We are now in the thick of races like Paris Supercross, Geneva, AUS-X Open, etc., so we asked JT to weigh in on some burning topics. (Okay, maybe not burning.)

1. What's the travel like? How much does it affect off-season training?

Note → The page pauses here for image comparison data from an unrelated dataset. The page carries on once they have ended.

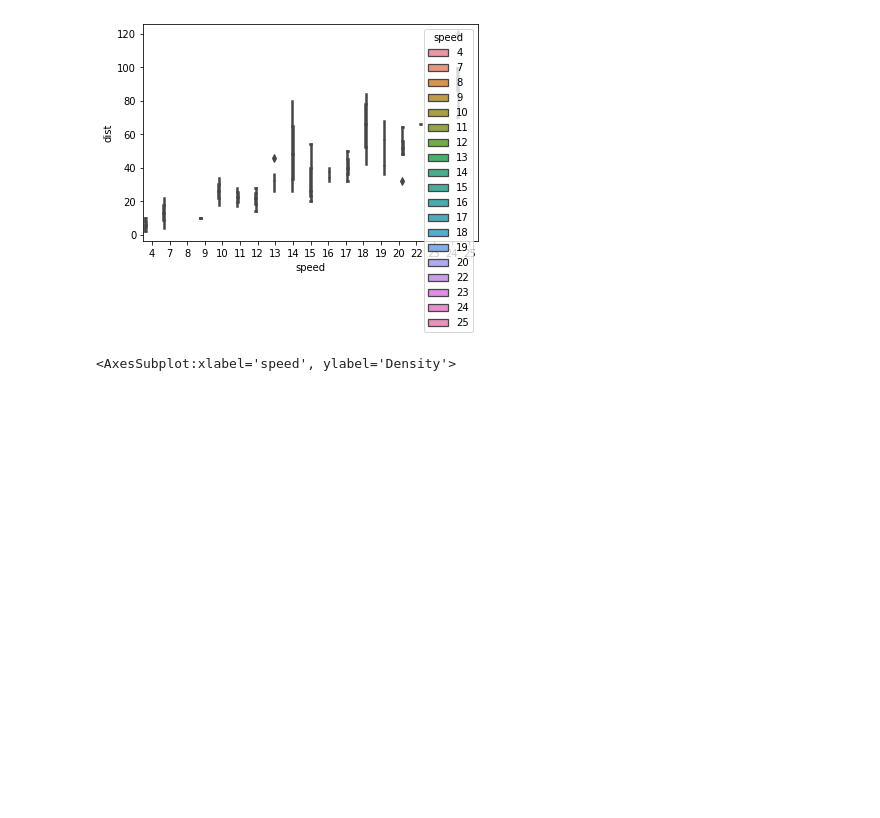
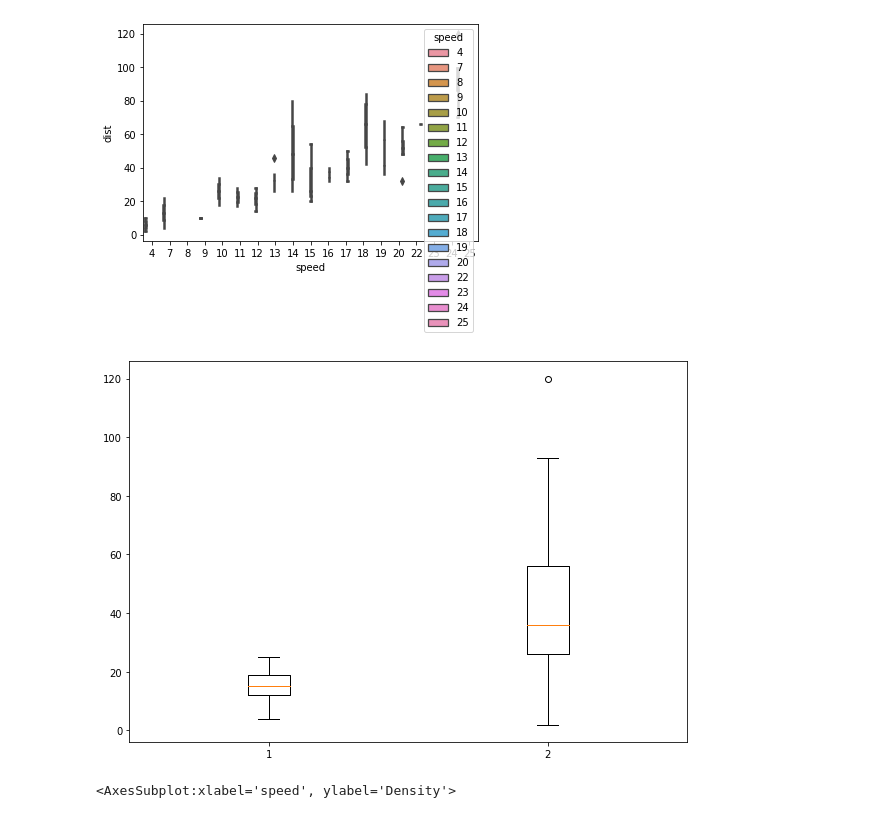
Before and after one commit to Sudipta07151/DATA_SCIENCE, a Jupyter notebook: q4.ipynb, the cells around one changed output. Drawn from its saved outputs; the diff is of its cells as text; code cells hidden in the pictures; blank space fills up the shorter version.

```diff
--- a/q4.ipynb
+++ b/q4.ipynb
@@ -38,6 +38,13 @@ sns.boxplot(x='speed',y='dist',data=data,hue='speed', linewidth=2.5)
 # %% [output]
 <AxesSubplot:xlabel='speed', ylabel='dist'>
 [figure]
+# %%
+#box plot
+fig=mplot.figure(figsize=(10,7))
+ax=fig.add_subplot(111)
+bp=ax.boxplot(data)
+# %% [output]
+[figure, added]
 # %%
 #Density plot
 sns.distplot(data['speed'])
```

The travel can be brutal if you’re really pushing the envelope with scheduling. For Justin Brayton, the Australia to Europe and back trips are incredibly hard on the body. Luckily for JB, he looks to be flying in business class, meaning he has a bed to sleep in during the 24-hour trips. I wasn’t so lucky in those days, sitting up right for days on end, meandering aimlessly through foreign airports. The lack of sleep is tough to deal with and modern research has taught us how important sleep is for athletes. Not only is it difficult to sleep during the trip, crossing so many time zones wreak havoc on the body’s internal time clock. I wasn’t sure whether to sleep or be awake. Most of the week after arrival is spent just trying to get back to even keel. Training and riding is all foregone in hopes of being back to 100 percent by race day.

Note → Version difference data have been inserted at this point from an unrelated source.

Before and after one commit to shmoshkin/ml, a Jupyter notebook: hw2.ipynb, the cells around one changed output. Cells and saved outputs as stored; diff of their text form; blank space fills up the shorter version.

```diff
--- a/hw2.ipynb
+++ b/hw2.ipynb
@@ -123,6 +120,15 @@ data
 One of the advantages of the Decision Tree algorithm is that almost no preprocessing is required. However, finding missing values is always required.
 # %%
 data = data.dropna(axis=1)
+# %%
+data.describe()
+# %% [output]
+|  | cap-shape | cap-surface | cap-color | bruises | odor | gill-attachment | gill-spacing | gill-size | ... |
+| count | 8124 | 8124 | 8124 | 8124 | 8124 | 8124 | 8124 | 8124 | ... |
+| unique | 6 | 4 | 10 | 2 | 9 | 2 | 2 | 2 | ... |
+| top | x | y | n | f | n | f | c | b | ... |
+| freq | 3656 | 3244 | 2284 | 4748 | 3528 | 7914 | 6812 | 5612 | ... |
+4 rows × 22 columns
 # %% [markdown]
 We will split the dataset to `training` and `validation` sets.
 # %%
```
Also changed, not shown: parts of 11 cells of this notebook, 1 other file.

Flying around the world absolutely affects the off-season prep. All of those days spent on airplanes and recovering afterward are days missed to improve fitness, test the bike, and log laps for the coming season. Those riders who stay home are putting in lap after lap toward the bigger goal of 2019. It’s a sacrifice that each rider has to weigh.

For me, I was willing to suffer through a hellacious November and December because the financial upside was simply too much to pass up. That’s the same decision Justin Brayton is making. For the past three seasons, he has pocketed serious money in the October-December months. The Australian SX series championship and big money at races like Paris and Geneva can earn him more than the rest of his entire season combined.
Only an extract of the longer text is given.